A mic check broke our chant.
“Ten occupiers are laying down on the sidewalk right now, they know they will be arrested and wish to go peacefully!”
Two weeks ago a group began sleeping on the sidewalk, following the exact specifications for legally sleeping on the sidewalk as a form of protest from the the 2000 U.S. district court decision Metropolitan Council V. Safir. The occupation grew larger each night until last week, when the police started arresting people. The occupation shifted half a block to Federal Hall, which as federal property was beyond the jurisdiction of the NYPD. This was where the “first amendment rights area” had been set up. Direct Action had video cameras in place to film the occupiers laying down in accordance with the law, then immediately getting arrested for it.
“Mic Check! Next week we are going to invite everyone to come lay down!”
It was powerful. The NYPD has tried very hard to prevent us from growing roots anywhere in the city. The last few weeks have been filled with arbitrary arrests, sleepless nights and scant media coverage, but for the first time in a while, it felt like the tide was turning today; it felt like we were winning.
– John Dennehy –

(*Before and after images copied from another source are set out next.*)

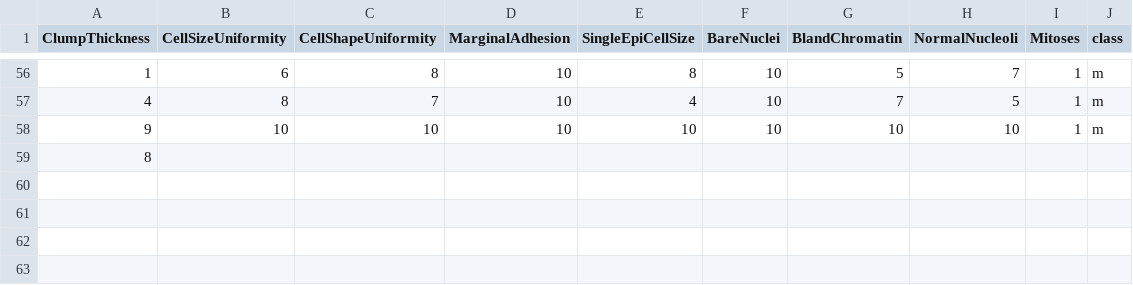
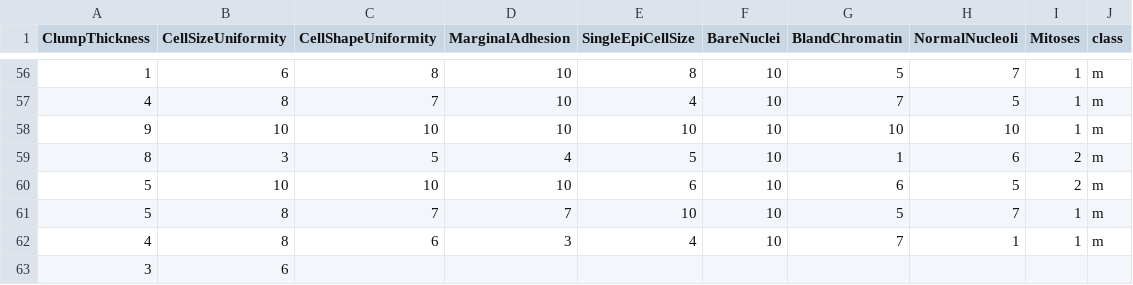
Before and after one commit to FatioSE/Kernel-PCA-DR, a CSV file: datasets/breast-cancer/breast-cancer-Test7.csv, drawn as a sheet; only a part is shown, gaps mark what is left out.

Commit message:
add example files

```diff
--- a/datasets/breast-cancer/breast-cancer-Test7.csv
+++ b/datasets/breast-cancer/breast-cancer-Test7.csv
@@ -58,2 +58,6 @@ ClumpThickness,CellSizeUniformity,CellShapeUniformity,MarginalAdhesion,SingleEpi
 9,10,10,10,10,10,10,10,1,m
-8
+8,3,5,4,5,10,1,6,2,m
+5,10,10,10,6,10,6,5,2,m
+5,8,7,7,10,10,5,7,1,m
+4,8,6,3,4,10,7,1,1,m
+3,6
```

Editor’s note: This is part of series of stories detailing how different occupies are getting ready for May Day. Read what other’s are up to and tell us what’s happening where you are.]]>